  2. I think this is more true that we realize. All the skill and training in the world doesn’t matter if you’re not present at that elusive moment that can end up making a fantastic photograph. A less “talented” photographer who works hard and inserts him/herself into more situations that may lead to a great image will probably end up with better (and more) images that a fantastically talented photographer who sits at home. That’s just a fact. Some of my favorite images in my portfolio came from a time when I had a cheap camera, one lens, and no experience. I was just so excited to be shooting that I shot everything, every musician I knew, all the time. And some of those are still the strongest ones in my book.

  3. I respect Mr. Greene, but while I think he fails to give luck it’s full due, there is a reason the saying “Chance favors the prepared mind” is a cliche.

      • Cliché? Really, Ellis? :) I think @Reid nails good points.
        Do you leave home to do some street shooting and put the cameras (without cards) into Pelican cases, and lock them in the trunk? Or, do you have the camera ready with card, the lens on it that you want, and when you get out of the car the camera you’re going to shoot with is already slung on your shoulder? One camera in hand is worth six in the trunk, is what I learned from 25 years in newspapers. Because when you least expect it – expect it. There’s a reason cops have their guns drawn when they go in to clear a building … action beats reaction 90% of the time. In either case you still need to be a good shooter when the “target” appears, of course… that’s the 25% (or 50% or … ). IMHO!

  4. Although he doesn’t say it specifically (or maybe even realize it), most of the “luck” he’s talking about pertains to getting recognized as a great photographer, not taking great photographs. Big difference.

    • Interesting point. Undoubtedly there are many photographers out there with amazing bodies of work, who are complete unknowns. Maybe they are insecure, poor self-promoters, shy, or just don’t care about recognition.
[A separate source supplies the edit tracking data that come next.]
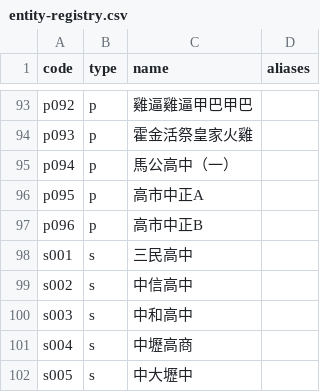
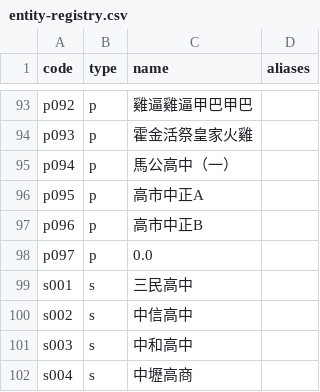
Before and after one commit to macrokernel3000/opendebate, a CSV file: data/entity-registry.csv, drawn as a sheet; only a part is shown, gaps mark what is left out; the shorter side is filled out with more unchanged rows; the diff names each change by its address in the sheet, - before the commit and + after, or states it on an @@ line.

```diff
--- a/data/entity-registry.csv
+++ b/data/entity-registry.csv
+row 98: p097 | p | 0.0
```
Also changed, not shown: 6 other files.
There certainly is no shortage of so-so photographers blowing their own horns loudly and getting recognition maybe others deserve more. It’s a cruel world!

      • stanchung

        So so photographers blowing their horn indeed. See them a lot on FB with oversaturated HDR’s. hahaha

        I think there two kinds of photographers- the kind who goes out looking for photos would need higher % of luck. The kind that sets up his own photos would need 75% skill and 25% luck-in many cases it’s just hoping that the mother nature is adorn with beautiful blue skies.

  5. scott Rex Ely

    I think if a photograph is meaningful for enough viewers the photographer can certainly project unique, unusual and insightful characteristics to the process. Context is king and the better I sell you on my uncanny ability to channel serendipity the more front loaded my images have been set up for you to view with understanding. My understanding. Quite cyclical isn’t it?
    Sometimes I don’t want to know more.

  6. Mr. Greene does not define “photography”. I know a few incredible studio portrait photographers. “Luck” has nothing to do with the body of their work. It’s pure talent, and years of experience to perfect their craft.

    Perhaps he is speaking of other types of photography? Just a thought.

  7. Given that everyone has access to a mobile camera, alot of the professional skills that taught in uni, are being lost. due to the growth of Dgital its a dying art.